Gestational Age Fetuses


Philip Steer

The major influence on birth weight is gestational age. At any given week of gestation, however, size
varies enormously. There is no specific cut-off that separates abnormally large or small babies for
gestational age from normal. Instead, function alters as a continuum across the weight distribution.
Small babies are prone to hypoxia, acidosis, and stillbirth. Large babies on the other hand are
associated with prolonged labor and mechanical problems. The optimum size for fetal survival is 1
to 1.5 standard deviations above the mean, whereas cesarean section rates are lowest when the fetal
weight is 0.5 to 1.5 standard deviations below the mean. Antenatal detection of both very small and
very large babies is difficult and imprecise.
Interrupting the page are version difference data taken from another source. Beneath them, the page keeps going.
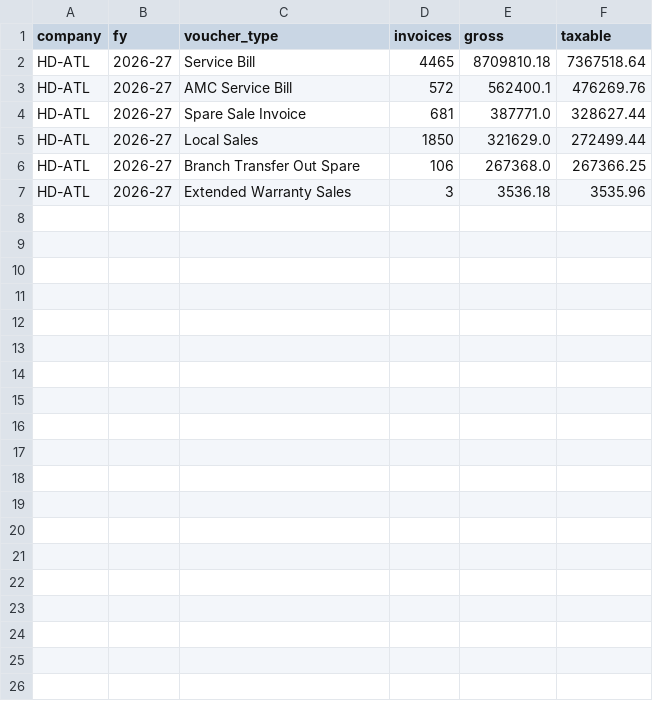
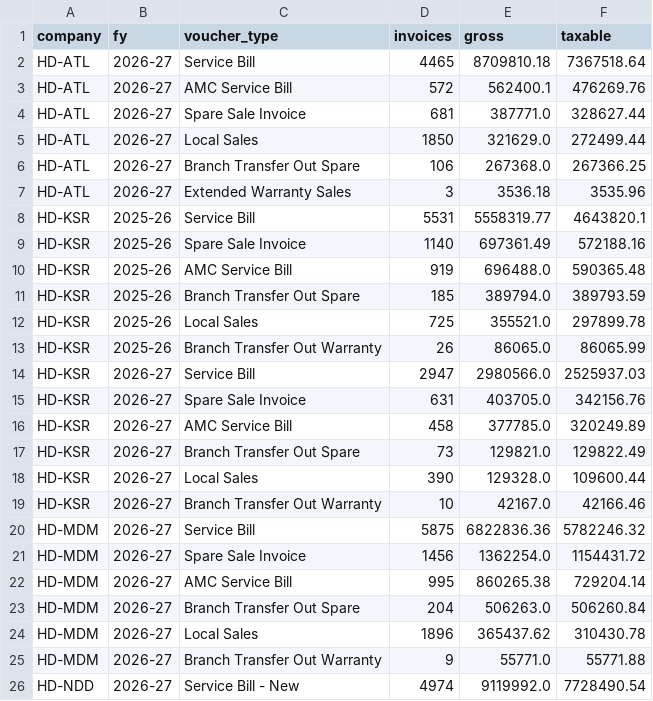
Before and after one commit to techbpropms/DASHBOARD--MARIKAR-GROUP, a CSV file: data/voucher_types.csv, drawn as a sheet; only a part is shown; the diff covers the shown part only; the diff names each change by its address in the sheet, - before the commit and + after, or states it on an @@ line.

```diff
--- a/data/voucher_types.csv
+++ b/data/voucher_types.csv
+row 8: HD-KSR | 2025-26 | Service Bill | 5531 | 5558319.77 | 4643820.1
+row 9: HD-KSR | 2025-26 | Spare Sale Invoice | 1140 | 697361.49 | 572188.16
+row 10: HD-KSR | 2025-26 | AMC Service Bill | 919 | 696488.0 | 590365.48
+row 11: HD-KSR | 2025-26 | Branch Transfer Out Spare | 185 | 389794.0 | 389793.59
+row 12: HD-KSR | 2025-26 | Local Sales | 725 | 355521.0 | 297899.78
+row 13: HD-KSR | 2025-26 | Branch Transfer Out Warranty | 26 | 86065.0 | 86065.99
+row 14: HD-KSR | 2026-27 | Service Bill | 2947 | 2980566.0 | 2525937.03
+row 15: HD-KSR | 2026-27 | Spare Sale Invoice | 631 | 403705.0 | 342156.76
+row 16: HD-KSR | 2026-27 | AMC Service Bill | 458 | 377785.0 | 320249.89
+row 17: HD-KSR | 2026-27 | Branch Transfer Out Spare | 73 | 129821.0 | 129822.49
+row 18: HD-KSR | 2026-27 | Local Sales | 390 | 129328.0 | 109600.44
+row 19: HD-KSR | 2026-27 | Branch Transfer Out Warranty | 10 | 42167.0 | 42166.46
+row 20: HD-MDM | 2026-27 | Service Bill | 5875 | 6822836.36 | 5782246.32
+row 21: HD-MDM | 2026-27 | Spare Sale Invoice | 1456 | 1362254.0 | 1154431.72
+row 22: HD-MDM | 2026-27 | AMC Service Bill | 995 | 860265.38 | 729204.14
+row 23: HD-MDM | 2026-27 | Branch Transfer Out Spare | 204 | 506263.0 | 506260.84
+row 24: HD-MDM | 2026-27 | Local Sales | 1896 | 365437.62 | 310430.78
+row 25: HD-MDM | 2026-27 | Branch Transfer Out Warranty | 9 | 55771.0 | 55771.88
+row 26: HD-NDD | 2026-27 | Service Bill - New | 4974 | 9119992.0 | 7728490.54
```
Also changed, not shown: 13 added rows elsewhere in this file, data/completeness.csv, data/monthly.csv, 55 other files.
Expectant management is therefore preferable unless
there are very specific indications for emergency or operative delivery.
© 2004 Elsevier Inc. All rights reserved.

he management of babies that are large or cases in each step becomes small, approximately
T small for gestational age presents many
problems, not the least of which is that size at
100 or less.
Figure 2 illustrates that the lowest perinatal
birth is a continuum without precise cut-offs mortality occurs when the birth weight is 1.0 to
delineating normal from abnormal. This can be 1.5 standard deviations (SD) above the mean (1
illustrated using data from the North West SD above the mean is approximately the 84th
Thames regional database (containing data on percentile, 2 SD is approximately the 98th cen-
all pregnancies booked into 15 maternity units tile). It can also be seen that perinatal mortality
in the North West Thames Region of London increases steadily away from this central group,
between 1988-1998 inclusive). The database in- without any clear cut-off at a particular SDS. As
cludes 497,105 pregnancies, of which 439,689 babies are smaller for gestational age, their peri-
progressed far enough in pregnancy to have a natal mortality increases, reaching 100% at 5.5
birth weight recorded. Data were entered by standard deviations from the mean. Larger ba-
trained clerks or midwives with on-line valida- bies also have a higher perinatal mortality, but
tion and prompting, and standard definitions after a standard deviation of 2.5, the numbers of
for a range of clinical measurements. The qual- perinatal deaths are too small to be meaningful.
ity of data collected has been shown to be high.1
The overall perinatal mortality rate was 2.63 per
For the purposes of this paper, I have analyzed
thousand, of which the greater proportion was
data from 137,114 White European women in
made up of stillbirths. Antepartum stillbirths ac-
their first registrable pregnancy, and gestational
counted for 1.46 per thousand, intrapartum still-
age at delivery of 37 weeks or more. This avoids
births 0.39 per thousand, and indeterminate
the complication of ethnic differences, and the
stillbirths 0.15 per thousand. The pattern of still-
effect of preterm delivery. For each week of
births mirrored that of overall perinatal mortal-
gestational age, the mean and the standard de-
viation of birth weight was calculated for boys
and girls, and then the birth weight of each baby
From the Division of Paediatrics, Obstetrics, and Gynecology, De-
expressed as a positive or negative standard de-
partment of Obstetrics and Gynaecology, Imperial College, London,
viation from the mean according to gender UK.
(standard deviation score, SDS). Address reprint requests to Philip Steer, BSc, MB, BS, MD, FRCOG,
Figure 1 illustrates the distribution of birth Academic Department of Obstetrics and Gynaecology, Chelsea and
weight by standard deviation scores, in steps of Westminster Hospital, 369 Fulham Rd, London SW10 9 NH, UK;
e-mail: p.steer@imperial.ac.uk.
0.5 of a standard deviation. It can be seen that © 2004 Elsevier Inc. All rights reserved.
outside a standard deviation of 3 (which in- 0146-0005/04/2801-0007$30.00/0
cludes 99.73% of the population) the number of doi:10.1053/j.semperi.2003.10.013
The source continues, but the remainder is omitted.